The situation in New Mexico, where I live now, is more confusing. Aristolochia watsonii and Aristolochia wrightii are both known in only a handful of sites in the southwestern corner of the state. Aristolochia is not commonly cultivated, either–I’ve never seen it in cultivation or for sale in NM. The few caterpillar observations are all in the southwest corner of the state at sites where it makes sense for Aristolochia to be found. Adults have been found as far north as Santa Fe. I guess there are four possibilities: these are misidentifications; the caterpillars will eat various other plants that have not been documented; the adults are flying distances of up to 300 miles; a few people in the state are cultivating Aristolochia and in most of the state the swallowtails are relying on those plants.


I think Virginia Snakeroot plays an even more major role in their range. According to the NC Vascular Plants site:
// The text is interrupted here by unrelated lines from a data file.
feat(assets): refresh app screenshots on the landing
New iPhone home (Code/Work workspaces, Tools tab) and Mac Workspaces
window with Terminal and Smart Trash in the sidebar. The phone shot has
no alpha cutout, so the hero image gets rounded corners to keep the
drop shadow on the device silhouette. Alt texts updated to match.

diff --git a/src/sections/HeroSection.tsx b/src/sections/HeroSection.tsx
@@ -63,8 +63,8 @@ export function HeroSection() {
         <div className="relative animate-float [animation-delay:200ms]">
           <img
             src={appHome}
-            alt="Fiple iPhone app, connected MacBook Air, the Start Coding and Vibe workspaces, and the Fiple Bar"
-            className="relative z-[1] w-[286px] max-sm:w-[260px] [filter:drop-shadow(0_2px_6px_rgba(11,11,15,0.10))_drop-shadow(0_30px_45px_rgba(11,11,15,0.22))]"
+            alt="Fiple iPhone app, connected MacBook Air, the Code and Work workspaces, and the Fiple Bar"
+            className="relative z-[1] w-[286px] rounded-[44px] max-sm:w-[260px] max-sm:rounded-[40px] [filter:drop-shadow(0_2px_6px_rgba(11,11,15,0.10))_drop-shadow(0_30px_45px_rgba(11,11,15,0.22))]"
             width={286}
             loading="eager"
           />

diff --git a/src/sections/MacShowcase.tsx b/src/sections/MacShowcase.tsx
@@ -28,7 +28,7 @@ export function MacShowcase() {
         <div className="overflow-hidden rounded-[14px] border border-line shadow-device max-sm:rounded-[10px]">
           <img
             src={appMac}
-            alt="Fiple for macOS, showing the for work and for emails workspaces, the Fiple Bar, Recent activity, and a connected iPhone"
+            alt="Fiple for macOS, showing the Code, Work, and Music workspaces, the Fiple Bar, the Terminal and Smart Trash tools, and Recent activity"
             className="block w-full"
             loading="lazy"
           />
As strange as it may seem, this is the ONLY native hostplant species for the Pipevine Swallowtail in the Piedmont and Coastal Plain; watching a female flying back and forth through a powerline clearing looking for a plant you simply cannot find yourself, and then stopping to oviposit on a small plant, it is amazing that the plant stopped at is always Endodeca!